Quarantine Things + A Quarter & A Carrot

  1. According to Imperfect Foods a “conventional carrot” is roughly the size of three quarters round, and equally lengthy as a 12 oz squeeze of honey. Bonus size veggies make me happy to help reduce food waste.
  2. When it comes to HBlu’s cuddle customs– one of us is usually more comfortable than the other. However, Sir Harley of Perpetual Surprise has the most gorgeous saucer greens, so I indulge him.
  3. Fu played “Whatev” for 30 points. Words with Friends seriously isn’t Scrabble.
  4. Oddly, COVID-19 spurred the musical creatives of social media to happily offer personal glimpses, unlimited private room shows and surprising collaboratives.
  5. Food folly. My ugly attempt at Bibimbap was tasty. Trying to pronounce the dish left me amusingly Hanson ear-wormed for two days.
  6. Sweet Un-Success. Picture perfect S’mores cups were absolutely faulty and certainly not the recipe’s. Self-rising flour isn’t fab for cookies. Or Chocolate Chip Cheesecake Bars, either. Texture/Taste: 2 out of 10. Only because you can’t really ruin a marshmallow.
  7. My bulbs bloomed without my help. I did that which I despise: gardened. Over-grown Hostas are split and scattered. Hopefully, they’ll overtake every open space and everything weedy.
  8. There’ve been a plethora of Porch Patrons. A COVID-19 drop and run Wendy’s Frosty from a friend. A new orange suspected stray friend for Blu. I tried to make him stick around by feeding a bit each evening.

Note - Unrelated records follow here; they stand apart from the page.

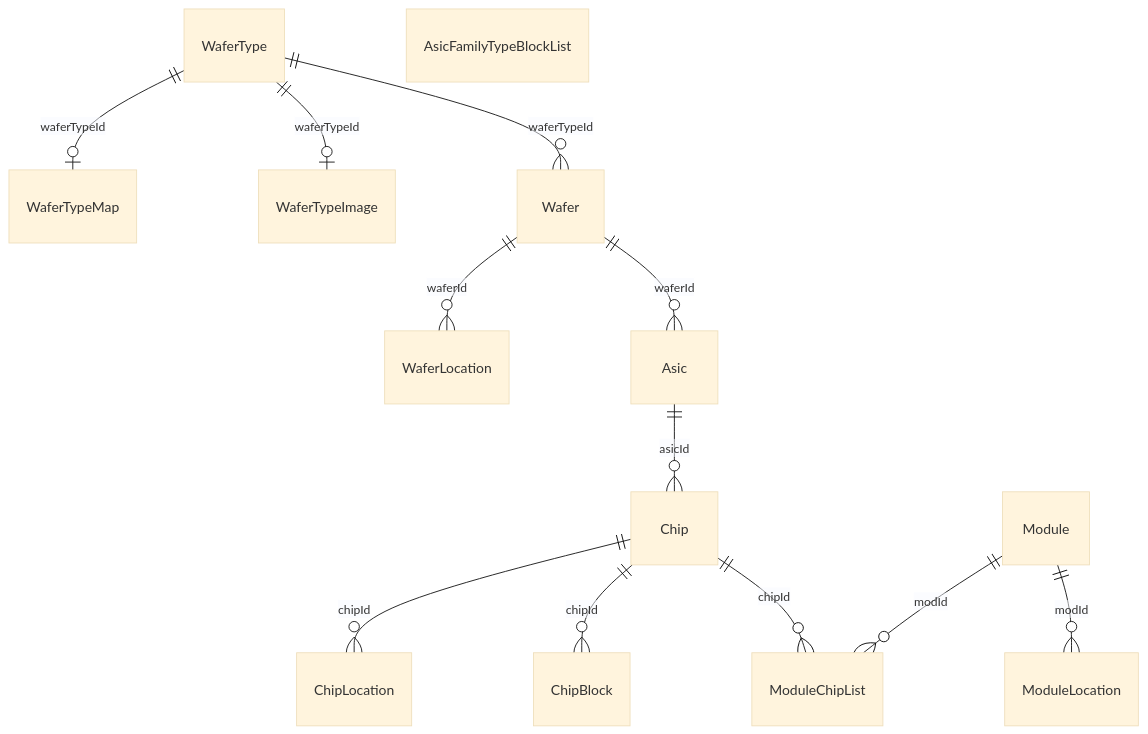
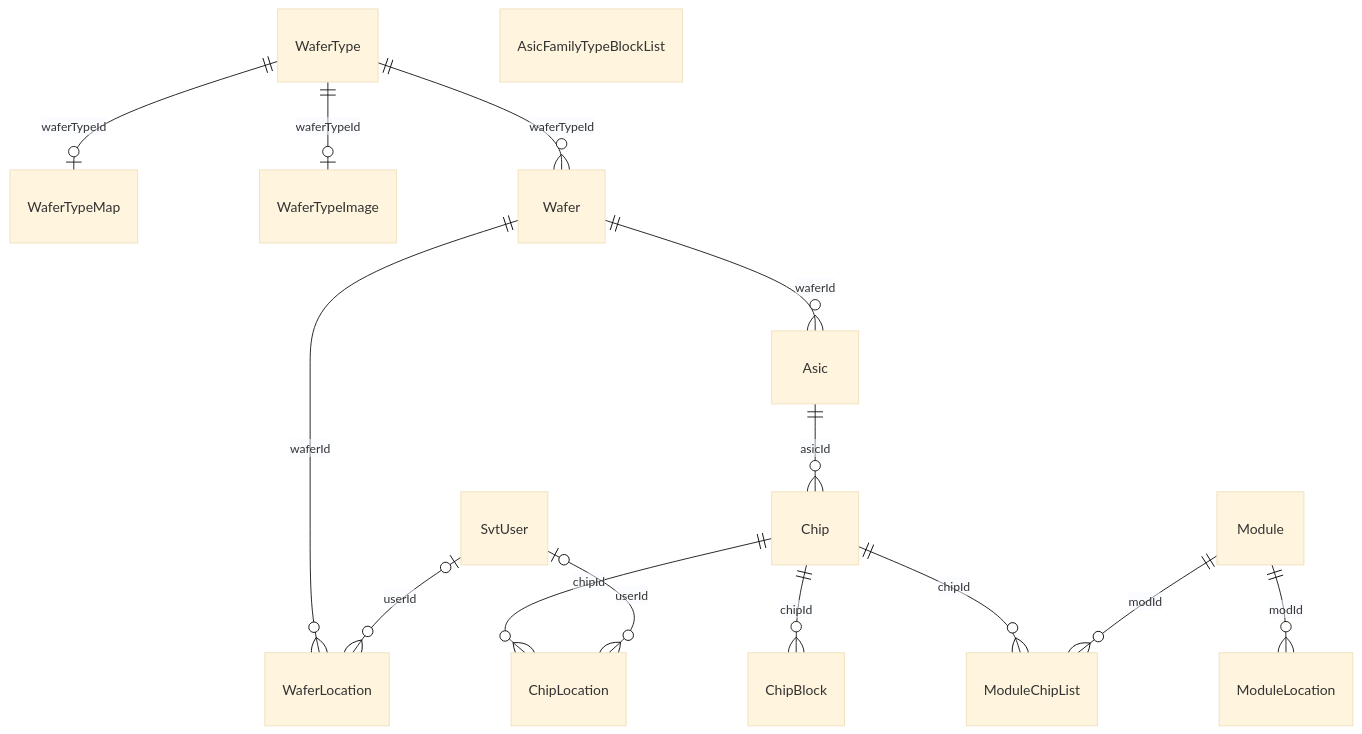
The first of 3 diagrams in DbAgentNext/docs/database-schema.md (SVT-WP2/SVTSW), drawn with Mermaid (base theme) before and after one commit. The commit also changed other lines of this file and 10 other files, not shown here.

````diff
--- a/DbAgentNext/docs/database-schema.md
+++ b/DbAgentNext/docs/database-schema.md
@@ -69,15 +70,17 @@
 ```mermaid
 erDiagram
     WaferType ||--o| WaferTypeMap : "waferTypeId"
     WaferType ||--o| WaferTypeImage : "waferTypeId"
     WaferType ||--o{ Wafer : "waferTypeId"
     Wafer ||--o{ WaferLocation : "waferId"
     Wafer ||--o{ Asic : "waferId"
     Asic ||--o{ Chip : "asicId"
     Chip ||--o{ ChipLocation : "chipId"
+    SvtUser |o--o{ WaferLocation : "userId"
+    SvtUser |o--o{ ChipLocation : "userId"
     Chip ||--o{ ChipBlock : "chipId"
     Chip ||--o{ ModuleChipList : "chipId"
     Module ||--o{ ModuleChipList : "modId"
     Module ||--o{ ModuleLocation : "modId"
     AsicFamilyTypeBlockList
 ```
````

Then, one Sunday morning around 10:30 AM in broad daylight…. Harley Blu, bless his heart, thought the black and white fellow was another ‘friend.’ For which I am tremendously thankful.
  9. Having a “Let me try and explain this” attitude which other people analogically completely nailed better and with 100% more humor than I would have, since I don’t find the No-Mask morons humorous, at all.
  10. Finally, 16 weekend hours of multiple Acrylic-Pour art fails – last minute salvaged into squared quarter-sized 3/4” mini Rorschach masterpieces with a punch and a skewed eye.

Quote for the Week:

Stay Safe Home Mode

My Foodsaver  and my freezer are my god-sends. So much so, that I truly believe I could go another 3-4 week in Stay Safe mode.

Not quarantined, not anymore self-isolated than usual, it’s pretty much just business as usual for me, except for the shortened commute.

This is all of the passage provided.